Sid Pennington has decided to spend his retirement trapping invasive lizards threatening native wildlife in his community.
Pennington, 60, has singlehandedly captured at least 117 Argentine black and white tegus from the woods and neighborhoods in western Fort Pierce, where he lives.
In September, after the Florida Fish and Wildlife Conservation Commission saw how skilled Pennington was at catching nonnative tegus on his own, biologists lent him 20 traps and recruited him as a volunteer. He’s caught 31 this year alone.
“I grew up being a big reptile guy,” said Pennington, a former employee at the St. Lucie Nuclear Plant. His first catch was a female tegu in 2019, measuring just under 4 feet long. “I don’t want them to be here. But it is fun.”
Tegu populations spreading in Florida
With sharp teeth and scaly black-and-white splotches, tegus may be spreading faster than biologists can trap them. The state has no definitive population estimate, but residents have reported at least 132 sightings in St. Lucie County through 2021. Sixty percent of those sightings came from Pennington.
The South American lizard’s appetite for the eggs of native animals — such as killdeer, alligators, and gopher tortoises — and its ability to flourish in cooler environments has prompted a strong response from FWC. If tegus start spreading north, it could wreak havoc on native species already straining from habitat loss and overdevelopment.

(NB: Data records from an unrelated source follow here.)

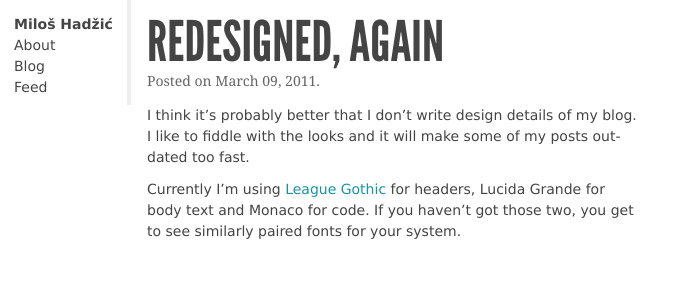
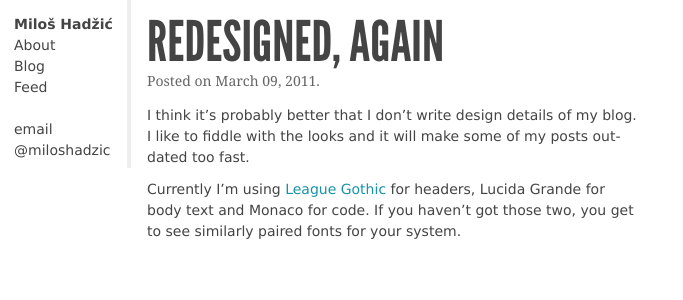
Before and after one commit to miloshadzic/miloshadzic.github.com, a Jekyll site: the page built from _posts/2011-03-09-redesigned,-again.md, in a window 1280 px wide. Shown: the top 300 px of the page, without its empty margins (0-683 px from the left). Built offline with Jekyll 4.4.1, drawn with Linux system fonts in a browser that asks for light colours.

Commit message:
Adds contact info to header.

```diff
--- a/_includes/header.html
+++ b/_includes/header.html
@@ -4,5 +4,8 @@
     <li>About</li>
 <li><a href="/blog/">Blog</a></li>
 <li><a href="/atom.xml">Feed</a></li>
+<br />
+<li><a href="mailto:me@miloshadzic.com">email</a></li>
+<li><a href="http://twitter.com/#!/miloshadzic">@miloshadzic</a></li>
   </ul>
 </div>
```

This St. Lucie County population likely originated from escapes or releases stemming from the exotic pet trade, according to FWC nonnative biologist Dan Quinn. The species is now successfully breeding in three other Florida counties: Charlotte, Hillsborough and Miami-Dade.
Over 12,000 tegus statewide have been removed from the wild to date.
“They’re starting to make a foothold here,” Quinn said of Fort Pierce during a news conference off Rock Road Wednesday. “Since 2016, when the first tegu was reported, we’ve seen an uptick in reports. We think it’s possible the population is increasing in this area.”
Most sightings have been recorded west of Florida’s Turnpike, with a majority of the reports south of Orange Avenue and north of Okeechobee Road, according to the FWC. Sightings have been verified over three miles apart.
Quinn said that there’s also been periodic sightings of individual animals in Martin and Indian River counties, which are likely released pets and not part of an established population.
There’s strong evidence tegus are affecting native species across Florida. A lizard caught in Charlotte County had gopher tortoise eggs in its stomach. University of Florida researchers in 2014 documented a tegu eating alligator eggs.
In April 2021, the FWC deemed tegus a “high risk” species and banned owning or breeding them. The remaining tegus in captivity can live out the rest of their life, but any future sales are prohibited.
Tegus are lured to traps by chicken eggs and are then humanely killed, Quinn said.
“The vast majority of sightings (in St. Lucie County) have happened in the last two years,” Quinn said.
FWC seeks help from public
When it comes to removing invasive species, state wildlife biologists have their hands full. The FWC has removed thousands of Burmese pythons from the Everglades, overseen a multi-year statewide effort to kill lionfish from Florida waters, and actively encourages iguana removal.
Tegus are now the latest animal on the list of problematic species, and the state has spent roughly $1.3 million since 2016 to reduce the population, according to FWC spokesperson Lisa Thompson. A female tegu can lay roughly 35 eggs annually.
As temperatures increase with climate change, cold-blooded invasive species will spread wider and faster. A population of tegus, for instance, has already been recorded in Georgia.
This past week, FWC outreach teams sent 3,800 mailers to St. Lucie County homes near where tegu sightings were documented and placed five informational signs along busy roadways. They’ve also visited hundreds of houses in the area, distributing brochures that read: “How you can help stop the spread of an invasive lizard.”
Quinn said the goal is to inform the public and encourage documenting verified reports.
“We suspect more people are seeing them and not reporting them,” he said.